One night, lying in bed, saying goodnight to Rosie. Ben is there, too. We’re all squashed in, listening to a recording of Alan Bennett reading Winnie the Pooh, when Rosie says: “What happens if you get married again, Daddy?”
He pauses, caught off guard. “Well, I don’t think that’s going to happen. Not for a long time, I don’t think,” he says.
“But I don’t want another mummy!” she cries. “If you do that, I won’t ever go with you, Daddy. Never ever.”
“You only have one mummy,” he says. “That will never change.”
“I’ll always be your mummy,” I say.
“I love my mummy,” says Rosie and hugs me. “I don’t want another mummy.”
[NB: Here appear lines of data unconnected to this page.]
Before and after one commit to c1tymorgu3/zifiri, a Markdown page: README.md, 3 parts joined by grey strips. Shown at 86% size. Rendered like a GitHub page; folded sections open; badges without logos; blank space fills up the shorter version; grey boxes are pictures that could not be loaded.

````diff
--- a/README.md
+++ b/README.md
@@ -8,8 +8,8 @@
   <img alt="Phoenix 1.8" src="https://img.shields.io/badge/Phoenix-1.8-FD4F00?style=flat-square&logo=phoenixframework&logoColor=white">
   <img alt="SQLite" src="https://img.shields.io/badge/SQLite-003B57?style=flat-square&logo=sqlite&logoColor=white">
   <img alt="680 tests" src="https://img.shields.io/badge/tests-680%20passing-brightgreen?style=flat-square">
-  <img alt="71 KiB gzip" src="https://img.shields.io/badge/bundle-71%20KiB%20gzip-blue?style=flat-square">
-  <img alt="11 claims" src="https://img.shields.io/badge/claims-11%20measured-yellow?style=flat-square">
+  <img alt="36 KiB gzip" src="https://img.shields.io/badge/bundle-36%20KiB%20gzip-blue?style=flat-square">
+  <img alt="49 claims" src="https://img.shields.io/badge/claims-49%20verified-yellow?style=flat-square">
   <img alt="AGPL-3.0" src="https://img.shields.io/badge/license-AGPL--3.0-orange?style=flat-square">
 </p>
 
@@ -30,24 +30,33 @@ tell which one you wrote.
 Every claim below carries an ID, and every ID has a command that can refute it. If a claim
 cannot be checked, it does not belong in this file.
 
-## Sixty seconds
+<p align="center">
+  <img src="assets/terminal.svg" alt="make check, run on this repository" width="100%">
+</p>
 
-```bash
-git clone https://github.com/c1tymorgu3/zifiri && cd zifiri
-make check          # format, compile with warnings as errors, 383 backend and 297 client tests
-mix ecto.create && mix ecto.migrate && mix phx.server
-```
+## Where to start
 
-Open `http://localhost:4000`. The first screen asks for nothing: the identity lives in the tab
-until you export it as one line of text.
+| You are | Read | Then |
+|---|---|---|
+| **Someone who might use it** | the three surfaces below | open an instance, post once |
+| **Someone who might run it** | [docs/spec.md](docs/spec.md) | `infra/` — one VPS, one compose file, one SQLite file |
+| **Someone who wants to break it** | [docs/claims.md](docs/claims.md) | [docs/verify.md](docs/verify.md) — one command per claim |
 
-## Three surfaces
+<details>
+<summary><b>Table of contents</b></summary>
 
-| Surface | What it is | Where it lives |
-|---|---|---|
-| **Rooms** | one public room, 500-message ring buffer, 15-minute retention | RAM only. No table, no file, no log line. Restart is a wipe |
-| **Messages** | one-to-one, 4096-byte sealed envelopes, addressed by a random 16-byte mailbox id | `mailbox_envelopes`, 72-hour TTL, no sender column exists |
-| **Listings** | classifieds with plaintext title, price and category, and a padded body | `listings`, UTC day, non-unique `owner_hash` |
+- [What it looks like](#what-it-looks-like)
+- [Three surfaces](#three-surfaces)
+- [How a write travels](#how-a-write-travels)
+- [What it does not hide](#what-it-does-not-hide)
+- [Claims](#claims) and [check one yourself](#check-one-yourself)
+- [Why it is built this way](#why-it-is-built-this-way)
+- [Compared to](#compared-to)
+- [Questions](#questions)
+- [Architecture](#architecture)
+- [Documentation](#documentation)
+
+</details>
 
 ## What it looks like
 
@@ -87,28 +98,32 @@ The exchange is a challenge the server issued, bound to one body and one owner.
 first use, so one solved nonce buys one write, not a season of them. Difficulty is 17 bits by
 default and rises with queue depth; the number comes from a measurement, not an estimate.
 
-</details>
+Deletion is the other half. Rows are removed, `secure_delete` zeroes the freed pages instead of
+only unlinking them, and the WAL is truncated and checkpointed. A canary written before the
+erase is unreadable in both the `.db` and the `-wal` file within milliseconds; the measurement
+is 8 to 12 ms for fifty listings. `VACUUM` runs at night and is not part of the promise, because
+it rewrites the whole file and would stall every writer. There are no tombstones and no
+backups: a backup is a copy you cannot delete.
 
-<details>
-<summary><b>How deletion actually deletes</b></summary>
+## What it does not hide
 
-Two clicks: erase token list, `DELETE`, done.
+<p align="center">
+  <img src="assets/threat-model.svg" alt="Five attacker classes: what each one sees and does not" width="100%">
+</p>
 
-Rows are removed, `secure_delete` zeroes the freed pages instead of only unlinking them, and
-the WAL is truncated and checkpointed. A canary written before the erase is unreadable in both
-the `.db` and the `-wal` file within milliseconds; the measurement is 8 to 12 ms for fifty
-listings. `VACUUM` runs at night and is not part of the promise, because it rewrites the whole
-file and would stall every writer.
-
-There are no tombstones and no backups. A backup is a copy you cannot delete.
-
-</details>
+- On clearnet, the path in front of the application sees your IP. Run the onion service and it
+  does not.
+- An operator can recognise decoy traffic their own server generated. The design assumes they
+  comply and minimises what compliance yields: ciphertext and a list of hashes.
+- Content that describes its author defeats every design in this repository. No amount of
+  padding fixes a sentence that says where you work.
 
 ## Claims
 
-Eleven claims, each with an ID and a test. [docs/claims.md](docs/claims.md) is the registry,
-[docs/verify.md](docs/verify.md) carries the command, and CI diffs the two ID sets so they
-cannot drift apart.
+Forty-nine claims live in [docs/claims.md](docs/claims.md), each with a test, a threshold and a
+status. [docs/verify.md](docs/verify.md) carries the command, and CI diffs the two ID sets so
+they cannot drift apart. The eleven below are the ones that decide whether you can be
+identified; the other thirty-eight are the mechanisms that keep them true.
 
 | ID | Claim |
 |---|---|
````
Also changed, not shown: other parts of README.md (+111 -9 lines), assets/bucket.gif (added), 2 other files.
I hug her back, thinking, that’s my girl. I’ve never spoken to her about the possibility of her dad having another relationship – or me, for that matter. But five-year-olds today, right? A few months earlier, when she’d asked me why her dad doesn’t live with us and I explained we were separated she’d replied: “Oh! Now I have to tell my friends that my parents are split up.”
Anyway, that hug from my little girl. And that spontaneous expression of total loyalty – well, it caught me by surprise, too. Because even though Rosie is only five, she and I have had a fraught relationship. It’s my fault. I’m strict. I shout. I am wholly unpleasant sometimes. There is no excuse. I am this person: the impatient, shouty mother. I hate myself often, because each day I fail in so many ways. Sometimes, within hours of waking up.
I will not shout today, I vow as I greet another morning. I hum to myself as I cut mango and strawberries for Rosie’s breakfast. But as the minutes tick away from us in that last dash to get out the door in time – as Rosie faffs yet again when I’ve asked her to get dressed for the eighth time that morning – my volume increases dramatically. Inevitably, as the door is locked behind us, Rosie runs ahead of me in exasperation and hurt – runs away from me as we tread the mile to school.
I see her little legs pumping up the road and I can see her in the future – out of reach, surly and probably always feeling like she isn’t good enough because her mum shouted at her nearly every day. I can see it even as I’m doing it. And yet it happens each time. And then I hate myself. I hate myself because I know that this is the type of thing that leads people into alcohol and drugs, right? What if all of this makes her find self-worth in dangerous behaviours? What if she ends up ruined – all because of me?
Every week, I find myself apologising to her, telling her how much I love and care about her. Explaining to her that even if I’m shouting, it’s because I’m impatient, not because I don’t love her. Telling her that she really is a wonderful, clever, beautiful child and that much of my strictness and pushiness is down to how much I care for her.
I tell her, I don’t give her treats every day, because I care about her. Because it’s not good for her health. If I didn’t care, she’d be eating sweets and cakes for every meal, because that’s the easy path to take. She sort of understands. But that doesn’t make it right for me to shout. And she knows that. She has said, on more than one occasion, that she is going to write to Santa to ask him to help me not shout any more. I tell her this is a good idea. And then I hate myself some more.
And so, this memory – this memory of my little girl turning to me and hugging me and telling me she doesn’t want anyone but me for her mummy, despite everything. I cling to it. And I hope she never changes her mind.